Menu

Blog

Page 7379

Jul 9, 2015

In Historic Turn, CO2 Emissions Flatline in 2014, Even as Global Economy Grows

Posted by in categories: energy, sustainability

Perhaps (for once) some environmental news that we don’t have to fight over.

Read more

Jul 9, 2015

A Celebration of Risk (a.k.a., Robots Take a Spill)

Posted by in category: robotics/AI

DARPA is an agency that takes high risks in pursuit of great rewards. This video is a celebration of risk. Thank you to all of the teams that participated in…

Read more

Jul 9, 2015

Google Ventures and the Search for Immortality

Posted by in categories: biotech/medical, life extension

Google Ventures and the Search for Immortality

Bill Maris has $425 million to invest this year, and the freedom to invest it however he wants. He’s looking for companies that will slow aging, reverse disease, and extend life.

Read more

Jul 9, 2015

After 10 breakthroughs and $3B in research, IBM announces tiny 7-nanometer chips

Posted by in categories: computing, electronics

In semiconductor chip research, IBM has been racking up the breakthroughs for decades. And now it says that work is paying off with the creation of the first 7-nanometer chips.

And these chips will ensure that industry progress, summarized as Moore’s Law, will continue for at least another generation. Once the chips proliferate in the market, we’ll see faster, cheaper, and better electronics products out in the marketplace, from faster computers to smarter “Internet of things” devices, or everyday objects that are smart and connected.

Read more

Jul 9, 2015

IBM Discloses Working Version of a Much Higher-Capacity Chip

Posted by in categories: computing, electronics

A consortium of which the company is a part has made working versions of ultradense seven-nanometer chips, capable of holding much more information than existing chips.

Read more

Jul 9, 2015

10 Futuristic Weapons That Will Change Modern Warfare

Posted by in categories: cyborgs, futurism, military

Invisibility cloaks, cyborg insects, laser beam weapons…you name it, it’s probably secretly being development as you read this right now. Advances in modern weaponry have leapt straight out of science fiction films and into military reality. The US Military budget for 2016 is $786.6 billion. With that kind of spending, it’s not surprising that there have been some insane recent advancements. Here is a list of the 10 most futuristic weapons that will change modern warfare for ever.

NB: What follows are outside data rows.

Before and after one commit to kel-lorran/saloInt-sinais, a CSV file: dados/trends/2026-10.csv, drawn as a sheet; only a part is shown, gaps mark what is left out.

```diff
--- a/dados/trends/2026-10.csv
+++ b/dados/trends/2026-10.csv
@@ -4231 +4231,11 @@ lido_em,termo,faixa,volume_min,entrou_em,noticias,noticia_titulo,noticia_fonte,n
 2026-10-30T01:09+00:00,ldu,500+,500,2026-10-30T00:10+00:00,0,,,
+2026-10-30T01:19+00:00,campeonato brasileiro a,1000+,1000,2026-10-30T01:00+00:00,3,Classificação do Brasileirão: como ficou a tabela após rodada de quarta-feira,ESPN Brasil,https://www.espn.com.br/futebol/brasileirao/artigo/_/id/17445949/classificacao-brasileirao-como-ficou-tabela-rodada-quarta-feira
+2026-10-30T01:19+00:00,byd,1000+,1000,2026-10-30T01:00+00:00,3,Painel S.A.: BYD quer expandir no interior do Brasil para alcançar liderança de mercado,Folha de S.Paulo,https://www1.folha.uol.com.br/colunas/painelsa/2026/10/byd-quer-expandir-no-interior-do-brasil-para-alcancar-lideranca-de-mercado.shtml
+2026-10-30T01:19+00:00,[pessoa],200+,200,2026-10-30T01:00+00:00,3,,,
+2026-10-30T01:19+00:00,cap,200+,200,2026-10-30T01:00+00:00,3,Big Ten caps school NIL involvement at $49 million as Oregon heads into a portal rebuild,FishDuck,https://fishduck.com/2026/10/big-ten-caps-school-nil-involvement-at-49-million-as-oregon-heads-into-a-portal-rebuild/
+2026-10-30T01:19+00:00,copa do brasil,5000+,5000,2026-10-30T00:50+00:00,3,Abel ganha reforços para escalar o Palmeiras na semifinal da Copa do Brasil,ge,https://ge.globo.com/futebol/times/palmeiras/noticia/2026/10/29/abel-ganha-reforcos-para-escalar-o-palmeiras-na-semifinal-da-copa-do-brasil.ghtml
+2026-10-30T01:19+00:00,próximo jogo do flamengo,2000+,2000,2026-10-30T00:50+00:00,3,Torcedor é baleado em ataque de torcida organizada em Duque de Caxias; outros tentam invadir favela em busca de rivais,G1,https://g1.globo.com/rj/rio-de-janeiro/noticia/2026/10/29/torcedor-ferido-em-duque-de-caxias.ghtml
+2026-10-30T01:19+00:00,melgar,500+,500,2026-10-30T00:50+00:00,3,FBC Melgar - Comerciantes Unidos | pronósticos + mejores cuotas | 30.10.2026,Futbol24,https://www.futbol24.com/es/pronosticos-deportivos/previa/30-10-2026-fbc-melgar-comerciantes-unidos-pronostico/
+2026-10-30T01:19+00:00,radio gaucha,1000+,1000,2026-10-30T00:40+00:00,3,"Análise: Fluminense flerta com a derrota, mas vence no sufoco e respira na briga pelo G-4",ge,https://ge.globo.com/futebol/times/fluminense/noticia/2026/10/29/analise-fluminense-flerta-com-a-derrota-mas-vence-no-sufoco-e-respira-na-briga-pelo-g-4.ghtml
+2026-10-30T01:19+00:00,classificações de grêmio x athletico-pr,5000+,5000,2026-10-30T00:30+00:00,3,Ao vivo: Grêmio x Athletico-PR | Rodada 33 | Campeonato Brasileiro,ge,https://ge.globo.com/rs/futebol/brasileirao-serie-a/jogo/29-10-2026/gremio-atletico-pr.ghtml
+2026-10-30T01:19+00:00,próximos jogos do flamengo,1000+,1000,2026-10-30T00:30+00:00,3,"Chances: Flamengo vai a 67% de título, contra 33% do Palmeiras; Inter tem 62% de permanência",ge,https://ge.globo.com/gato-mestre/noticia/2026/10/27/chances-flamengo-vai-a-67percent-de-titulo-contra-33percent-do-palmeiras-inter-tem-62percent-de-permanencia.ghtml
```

Read more

Jul 9, 2015

Urban growth: Solitair tree nursery | Monocle

Posted by in categories: architecture, environmental, habitats

Cities are often seen as the flipside of nature: synthetic, sleek and sometimes impersonal. For places that pine after being greener, the Solitair tree nursery provides a blueprint.

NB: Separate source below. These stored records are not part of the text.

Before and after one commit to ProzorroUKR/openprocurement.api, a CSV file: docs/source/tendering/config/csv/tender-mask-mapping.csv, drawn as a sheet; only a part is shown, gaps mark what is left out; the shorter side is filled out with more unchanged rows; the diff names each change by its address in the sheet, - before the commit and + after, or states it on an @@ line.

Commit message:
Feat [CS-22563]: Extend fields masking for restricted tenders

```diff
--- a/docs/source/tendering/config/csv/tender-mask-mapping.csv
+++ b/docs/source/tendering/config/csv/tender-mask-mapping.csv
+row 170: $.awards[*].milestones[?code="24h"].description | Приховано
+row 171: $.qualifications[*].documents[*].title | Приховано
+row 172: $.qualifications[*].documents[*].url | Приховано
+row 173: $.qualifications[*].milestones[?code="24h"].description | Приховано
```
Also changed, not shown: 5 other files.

Read more

Jul 9, 2015

Molecules Have Been Built Using a Laser Beam for the First Time

Posted by in categories: chemistry, futurism

It’s official: Star Trek-style replicators are on the way. Well, sort of. Assembly lines for specific molecules could be a thing of the future, thanks to a recent breakthrough in atomic bonding published in the journal Physical Review Letters. A team of scientists has found a way of using laser beams to control the path of chemical processes, possibly ushering in a new age of photochemistry.

Read more

Jul 9, 2015

Machine ethics: The robot’s dilemma — Boer Deng | Nature

Posted by in categories: ethics, robotics/AI

“Advocates argue that the rule-based approach has one major virtue: it is always clear why the machine makes the choice that it does, because its designers set the rules. That is a crucial concern for the US military, for which autonomous systems are a key strategic goal. Whether machines assist soldiers or carry out potentially lethal missions, ‘the last thing you want is to send an autonomous robot on a military mission and have it work out what ethical rules it should follow in the middle of things’.”

Read more

Jul 9, 2015

IBM Announces Computer Chips More Powerful Than Any in Existence

Posted by in categories: computing, electronics

IBM’s newest computer chips contain seven-nanometer transistors. As points of comparison, a strand of DNA is about 2.5 nanometers in diameter and a red blood cell is roughly 7,500 nanometers in diameter.

Read more